* **Work task**: Filter the entries that follow, copying every line in which the word "height" appears.

===== Supplied data =====

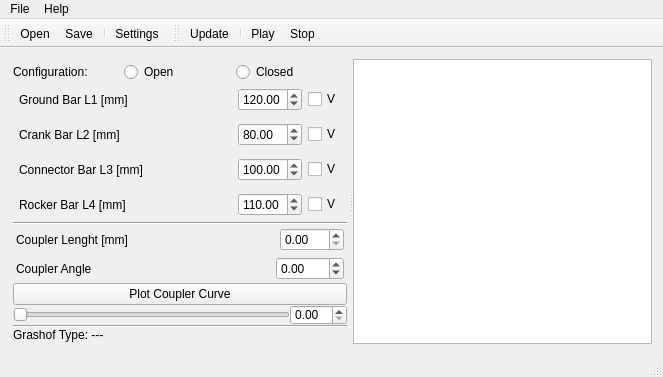
This is mainwindow.ui in stivio00/FourBarVis as Qt 5 draws it before an edit. The edited form follows.
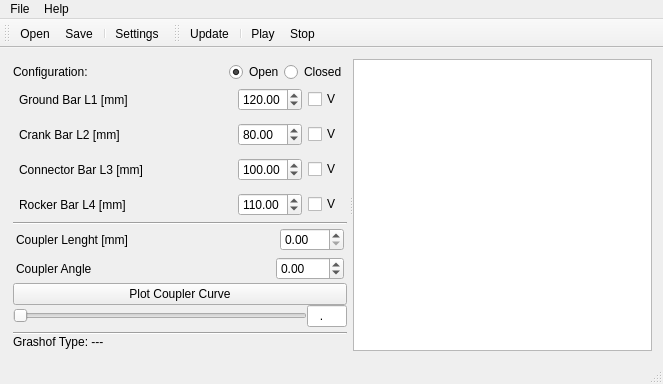
This is the edited form. Icons and pictures are not drawn.

```diff
--- a/mainwindow.ui
+++ b/mainwindow.ui
@@ -7,7 +7,7 @@
     <x>0</x>
     <y>0</y>
     <width>663</width>
-    <height>374</height>
+    <height>384</height>
    </rect>
   </property>
   <property name="windowTitle">
@@ -86,11 +86,27 @@
              </property>
             </widget>
            </item>
+           <item>
+            <spacer name="horizontalSpacer_7">
+             <property name="orientation">
+              <enum>Qt::Horizontal</enum>
+             </property>
+             <property name="sizeHint" stdset="0">
+              <size>
+               <width>40</width>
+               <height>20</height>
+              </size>
+             </property>
+            </spacer>
+           </item>
            <item>
             <widget class="QRadioButton" name="radioButton">
              <property name="text">
               <string>Open</string>
              </property>
+             <property name="checked">
+              <bool>true</bool>
+             </property>
             </widget>
            </item>
            <item>
@@ -483,13 +499,25 @@
             </widget>
            </item>
            <item>
-            <widget class="QDoubleSpinBox" name="doubleSpinBox_7">
+            <widget class="QLineEdit" name="lineEdit">
              <property name="minimumSize">
               <size>
                <width>0</width>
-               <height>20</height>
+               <height>0</height>
               </size>
              </property>
+             <property name="maximumSize">
+              <size>
+               <width>40</width>
+               <height>16777215</height>
+              </size>
+             </property>
+             <property name="inputMask">
+              <string>###.##</string>
+             </property>
+             <property name="text">
+              <string>.</string>
+             </property>
             </widget>
            </item>
           </layout>
```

=====

* **Response below**:
-    <height>374</height>
+    <height>384</height>
+               <height>20</height>
-               <height>20</height>
+               <height>0</height>
+               <height>16777215</height>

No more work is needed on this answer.